March is National Kidney Month, a time when communities across the country raise awareness about kidney disease. In partnership with the National Heart, Lung, and Blood Institute (NHLBI), this year’s focus is the link between high blood pressure and kidney disease. If you have high blood pressure, you’re at risk for chronic kidney disease, a serious condition that can lead to stroke, heart attack, kidney failure, and death. The good news is that you can help protect your kidneys by managing high blood pressure with these 6 healthy lifestyle habits. Take medications as prescribed. Your doctor may prescribe blood pressure-lowering medications that are effective in slowing the development of kidney disease. Aim for a healthy weight. If you are overweight or obese, losing even a small amount of weight can improve blood pressure readings. Select healthier food and beverage options. Focus on fruits and vegetables, lean meat, whole grains, and other heart-healthy foods. Try to quit smoking. If you smoke, take steps to quit. Get enough sleep. Aim for 7 to 8 hours of sleep per night. Manage stress and make physical activity part of your routine. Consider healthy stress-reducing activities and get at least 30 minutes or more of physical activity each day. If you have any questions or concerns, please call the Urology Group of Princeton, at 609.924.6487, to schedule an appointment.

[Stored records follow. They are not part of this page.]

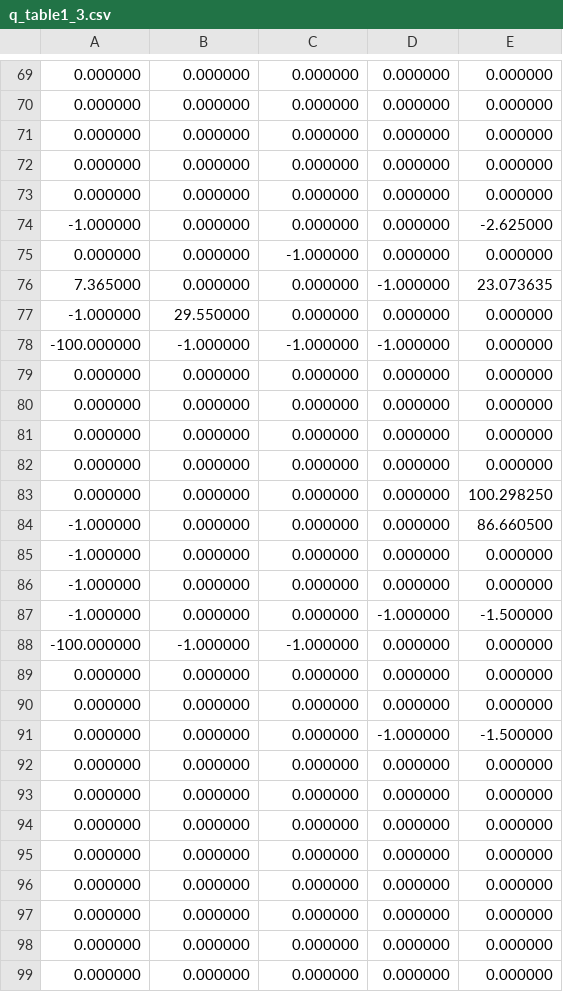
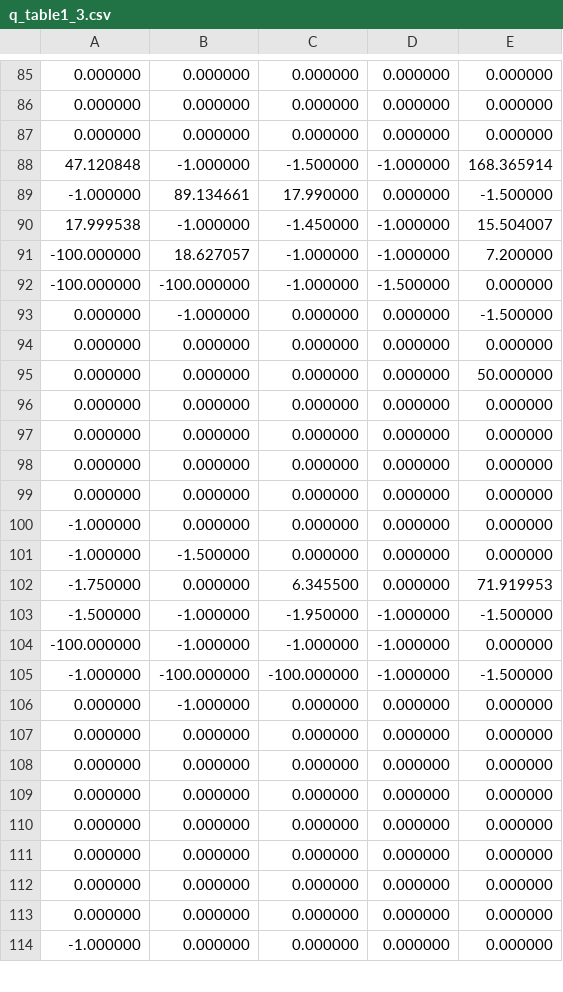
Before and after one commit to Zsombor-sudo/AAMS_group4, a CSV file: Assignment 3/q_tables/q_table1_3.csv, drawn as a sheet; only a part is shown, gaps mark what is left out; the shorter side is filled out with more unchanged rows; the diff covers the shown part only.

```diff
--- a/Assignment 3/q_tables/q_table1_3.csv
+++ b/Assignment 3/q_tables/q_table1_3.csv
@@ -71,9 +87,10 @@
 0.000000,0.000000,0.000000,0.000000,0.000000
+47.120848,-1.000000,-1.500000,-1.000000,168.365914
+-1.000000,89.134661,17.990000,0.000000,-1.500000
+17.999538,-1.000000,-1.450000,-1.000000,15.504007
+-100.000000,18.627057,-1.000000,-1.000000,7.200000
+-100.000000,-100.000000,-1.000000,-1.500000,0.000000
+0.000000,-1.000000,0.000000,0.000000,-1.500000
 0.000000,0.000000,0.000000,0.000000,0.000000
-0.000000,0.000000,0.000000,0.000000,0.000000
--1.000000,0.000000,0.000000,0.000000,-2.625000
-0.000000,0.000000,-1.000000,0.000000,0.000000
-7.365000,0.000000,0.000000,-1.000000,23.073635
--1.000000,29.550000,0.000000,0.000000,0.000000
--100.000000,-1.000000,-1.000000,-1.000000,0.000000
+0.000000,0.000000,0.000000,0.000000,50.000000
 0.000000,0.000000,0.000000,0.000000,0.000000
@@ -82,13 +99,9 @@
 0.000000,0.000000,0.000000,0.000000,0.000000
-0.000000,0.000000,0.000000,0.000000,100.298250
--1.000000,0.000000,0.000000,0.000000,86.660500
 -1.000000,0.000000,0.000000,0.000000,0.000000
--1.000000,0.000000,0.000000,0.000000,0.000000
--1.000000,0.000000,0.000000,-1.000000,-1.500000
--100.000000,-1.000000,-1.000000,0.000000,0.000000
-0.000000,0.000000,0.000000,0.000000,0.000000
-0.000000,0.000000,0.000000,0.000000,0.000000
-0.000000,0.000000,0.000000,-1.000000,-1.500000
-0.000000,0.000000,0.000000,0.000000,0.000000
-0.000000,0.000000,0.000000,0.000000,0.000000
+-1.000000,-1.500000,0.000000,0.000000,0.000000
+-1.750000,0.000000,6.345500,0.000000,71.919953
+-1.500000,-1.000000,-1.950000,-1.000000,-1.500000
+-100.000000,-1.000000,-1.000000,-1.000000,0.000000
+-1.000000,-100.000000,-100.000000,-1.000000,-1.500000
+0.000000,-1.000000,0.000000,0.000000,0.000000
 0.000000,0.000000,0.000000,0.000000,0.000000
```
Also changed, not shown: 9 added rows, 10 removed rows, 5 moved rows and 6 edited cells elsewhere in this file, Assignment 3/q_tables/q_table0_0.csv, Assignment 3/q_tables/q_table1_0.csv, 14 other files.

Valentine’s Day is just around the corner. While it is customary for men to get women gifts for this special day, many women will be trying to figure out a way to show their man how much they love them as well. While chocolates, cards, and intimacy is nice, what’s a better way to show him how much you truly care than protecting his health? With prostate cancer being the second most common cancer among men in the United States, encouraging the man in your life to get screened for prostate cancer is the perfect way to show that you want him around for a while. Prostate cancer is also known as the ‘silent killer,’ as many men often do not have any symptoms until the later stages of the disease. Therefore, early detection is key. With early detection, prostate cancer can be beat. Key prostate cancer statistics: 1 in 7 men in the US will be diagnosed with prostate cancer in his lifetime 2nd most common cancer among US men after skin cancer 2nd leading cause of death in US men after lung cancer 1 in 38 men will die of prostate cancer African-American men have highest risk; more likely to develop aggressive disease, be diagnosed at younger age, and 2.5 times as likely to die from it. Prostate cancer screening involves two main tests: a prostate specific antigen (PSA) blood test and a digital rectal exam (DRE). As of right now, these are the only two widely used tests available that are used in combination to screen for prostate cancer. The PSA test measures the amount of prostate-specific antigen in the blood. Prostate-specific antigen is a biomarker for prostate cancer. The only problem with the PSA test is that it is not specific for prostate cancer. If you have an elevated PSA, it may indicate other conditions besides prostate cancer such as a prostate infection or an enlarged prostate. Two other blood tests have been developed called the PHI test and the 4KScore test, which are becoming more widely used. Compared to the PSA test, the PHI test and 4KScore test are specific for prostate […]